PROMPT: Return the entries exactly. Images are not part of the copy.
▬▬▬▬▬▬
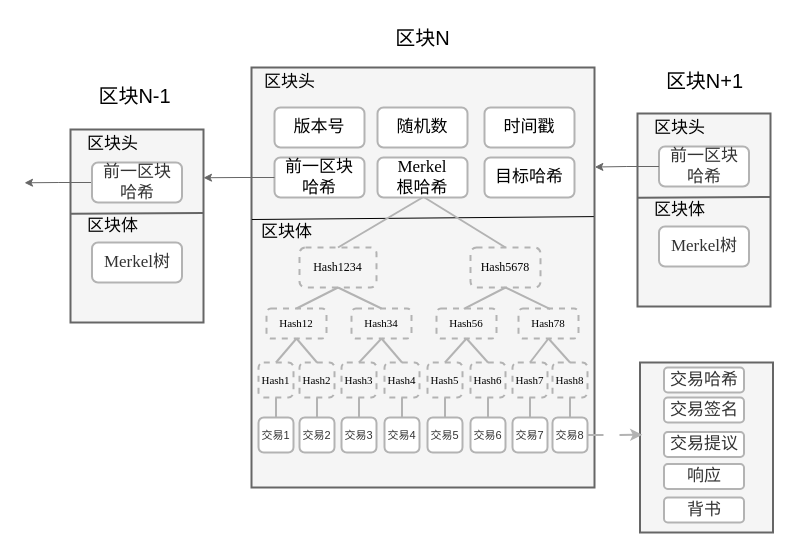
This is 区块结构.drawio from Mr-doublehappines/httpServer, a draw.io file, before an edit. Source tidied: cells renumbered, new cells numbered last; positions are measured from the earlier drawing's top-left corner, leaving out a move shared by most shapes. Both pictures are drawn from the tidied source at 100%, with x=0, y=0 at pixel (24, 17).
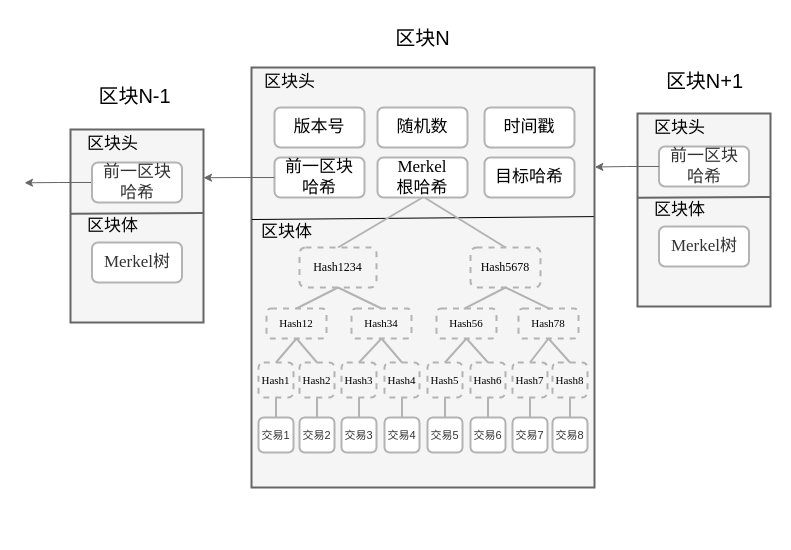
The same page after the edit.

Commit message:
更新区块结构.drawio

The change refers to these unchanged cells:
```xml
<mxCell id="35" value="交易8" style="rounded=1;whiteSpace=wrap;html=1;align=center;verticalAlign=middle;fontFamily=宋体;fontSize=11;fontColor=#333333;labelBackgroundColor=none;fillColor=#FFFFFF;strokeWidth=2;strokeColor=#B3B3B3;" parent="1" vertex="1">
  <mxGeometry x="528" y="400" width="35" height="35" as="geometry" />
</mxCell>
```

Change to the diagram source:
```diff
@@
-    <mxCell id="60" style="rounded=0;whiteSpace=wrap;html=1;align=center;verticalAlign=middle;fontFamily=宋体;fontSize=17;fontColor=#333333;labelBackgroundColor=none;fillColor=#f5f5f5;strokeColor=#666666;strokeWidth=2;" parent="1" vertex="1">
-      <mxGeometry x="615.5" y="345" width="133" height="170" as="geometry" />
-    </mxCell>
-    <mxCell id="61" value="交易哈希" style="rounded=1;whiteSpace=wrap;html=1;align=center;verticalAlign=middle;fontFamily=宋体;fontSize=17;fontColor=#333333;labelBackgroundColor=none;fillColor=#FFFFFF;strokeWidth=2;strokeColor=#B3B3B3;" parent="1" vertex="1">
-      <mxGeometry x="639.5" y="350" width="80" height="25" as="geometry" />
-    </mxCell>
-    <mxCell id="62" value="交易签名" style="rounded=1;whiteSpace=wrap;html=1;align=center;verticalAlign=middle;fontFamily=宋体;fontSize=17;fontColor=#333333;labelBackgroundColor=none;fillColor=#FFFFFF;strokeWidth=2;strokeColor=#B3B3B3;" parent="1" vertex="1">
-      <mxGeometry x="639.5" y="380" width="80" height="25" as="geometry" />
-    </mxCell>
-    <mxCell id="63" value="交易提议" style="rounded=1;whiteSpace=wrap;html=1;align=center;verticalAlign=middle;fontFamily=宋体;fontSize=17;fontColor=#333333;labelBackgroundColor=none;fillColor=#FFFFFF;strokeWidth=2;strokeColor=#B3B3B3;" parent="1" vertex="1">
-      <mxGeometry x="639.5" y="414.5" width="80" height="25" as="geometry" />
-    </mxCell>
-    <mxCell id="64" value="响应" style="rounded=1;whiteSpace=wrap;html=1;align=center;verticalAlign=middle;fontFamily=宋体;fontSize=17;fontColor=#333333;labelBackgroundColor=none;fillColor=#FFFFFF;strokeWidth=2;strokeColor=#B3B3B3;" parent="1" vertex="1">
-      <mxGeometry x="639.5" y="446.5" width="80" height="25" as="geometry" />
-    </mxCell>
-    <mxCell id="65" value="背书" style="rounded=1;whiteSpace=wrap;html=1;align=center;verticalAlign=middle;fontFamily=宋体;fontSize=17;fontColor=#333333;labelBackgroundColor=none;fillColor=#FFFFFF;strokeWidth=2;strokeColor=#B3B3B3;" parent="1" vertex="1">
-      <mxGeometry x="639.5" y="480" width="80" height="25" as="geometry" />
-    </mxCell>
-    <mxCell id="66" style="edgeStyle=orthogonalEdgeStyle;rounded=0;jettySize=auto;html=1;exitX=1;exitY=0.5;exitDx=0;exitDy=0;entryX=0.017;entryY=0.425;entryDx=0;entryDy=0;entryPerimeter=0;fontFamily=宋体;fontSize=12;fontColor=default;labelBackgroundColor=none;dashed=1;dashPattern=8 8;strokeWidth=2;strokeColor=#b3b3b3;" parent="1" edge="1" source="35" target="60">
-      <mxGeometry relative="1" as="geometry" />
-    </mxCell>
```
▬▬▬▬▬▬
ANSWER TO THE EXERCISE:
This is 区块结构.drawio from Mr-doublehappines/httpServer, a draw.io file, before an edit. Source tidied: cells renumbered, new cells numbered last; positions are measured from the earlier drawing's top-left corner, leaving out a move shared by most shapes. Both pictures are drawn from the tidied source at 100%, with x=0, y=0 at pixel (24, 17).
The same page after the edit.

Commit message:
更新区块结构.drawio

The change refers to these unchanged cells:
```xml
<mxCell id="35" value="交易8" style="rounded=1;whiteSpace=wrap;html=1;align=center;verticalAlign=middle;fontFamily=宋体;fontSize=11;fontColor=#333333;labelBackgroundColor=none;fillColor=#FFFFFF;strokeWidth=2;strokeColor=#B3B3B3;" parent="1" vertex="1">
  <mxGeometry x="528" y="400" width="35" height="35" as="geometry" />
</mxCell>
```

Change to the diagram source:
```diff
@@
-    <mxCell id="60" style="rounded=0;whiteSpace=wrap;html=1;align=center;verticalAlign=middle;fontFamily=宋体;fontSize=17;fontColor=#333333;labelBackgroundColor=none;fillColor=#f5f5f5;strokeColor=#666666;strokeWidth=2;" parent="1" vertex="1">
-      <mxGeometry x="615.5" y="345" width="133" height="170" as="geometry" />
-    </mxCell>
-    <mxCell id="61" value="交易哈希" style="rounded=1;whiteSpace=wrap;html=1;align=center;verticalAlign=middle;fontFamily=宋体;fontSize=17;fontColor=#333333;labelBackgroundColor=none;fillColor=#FFFFFF;strokeWidth=2;strokeColor=#B3B3B3;" parent="1" vertex="1">
-      <mxGeometry x="639.5" y="350" width="80" height="25" as="geometry" />
-    </mxCell>
-    <mxCell id="62" value="交易签名" style="rounded=1;whiteSpace=wrap;html=1;align=center;verticalAlign=middle;fontFamily=宋体;fontSize=17;fontColor=#333333;labelBackgroundColor=none;fillColor=#FFFFFF;strokeWidth=2;strokeColor=#B3B3B3;" parent="1" vertex="1">
-      <mxGeometry x="639.5" y="380" width="80" height="25" as="geometry" />
-    </mxCell>
-    <mxCell id="63" value="交易提议" style="rounded=1;whiteSpace=wrap;html=1;align=center;verticalAlign=middle;fontFamily=宋体;fontSize=17;fontColor=#333333;labelBackgroundColor=none;fillColor=#FFFFFF;strokeWidth=2;strokeColor=#B3B3B3;" parent="1" vertex="1">
-      <mxGeometry x="639.5" y="414.5" width="80" height="25" as="geometry" />
-    </mxCell>
-    <mxCell id="64" value="响应" style="rounded=1;whiteSpace=wrap;html=1;align=center;verticalAlign=middle;fontFamily=宋体;fontSize=17;fontColor=#333333;labelBackgroundColor=none;fillColor=#FFFFFF;strokeWidth=2;strokeColor=#B3B3B3;" parent="1" vertex="1">
-      <mxGeometry x="639.5" y="446.5" width="80" height="25" as="geometry" />
-    </mxCell>
-    <mxCell id="65" value="背书" style="rounded=1;whiteSpace=wrap;html=1;align=center;verticalAlign=middle;fontFamily=宋体;fontSize=17;fontColor=#333333;labelBackgroundColor=none;fillColor=#FFFFFF;strokeWidth=2;strokeColor=#B3B3B3;" parent="1" vertex="1">
-      <mxGeometry x="639.5" y="480" width="80" height="25" as="geometry" />
-    </mxCell>
-    <mxCell id="66" style="edgeStyle=orthogonalEdgeStyle;rounded=0;jettySize=auto;html=1;exitX=1;exitY=0.5;exitDx=0;exitDy=0;entryX=0.017;entryY=0.425;entryDx=0;entryDy=0;entryPerimeter=0;fontFamily=宋体;fontSize=12;fontColor=default;labelBackgroundColor=none;dashed=1;dashPattern=8 8;strokeWidth=2;strokeColor=#b3b3b3;" parent="1" edge="1" source="35" target="60">
-      <mxGeometry relative="1" as="geometry" />
-    </mxCell>
```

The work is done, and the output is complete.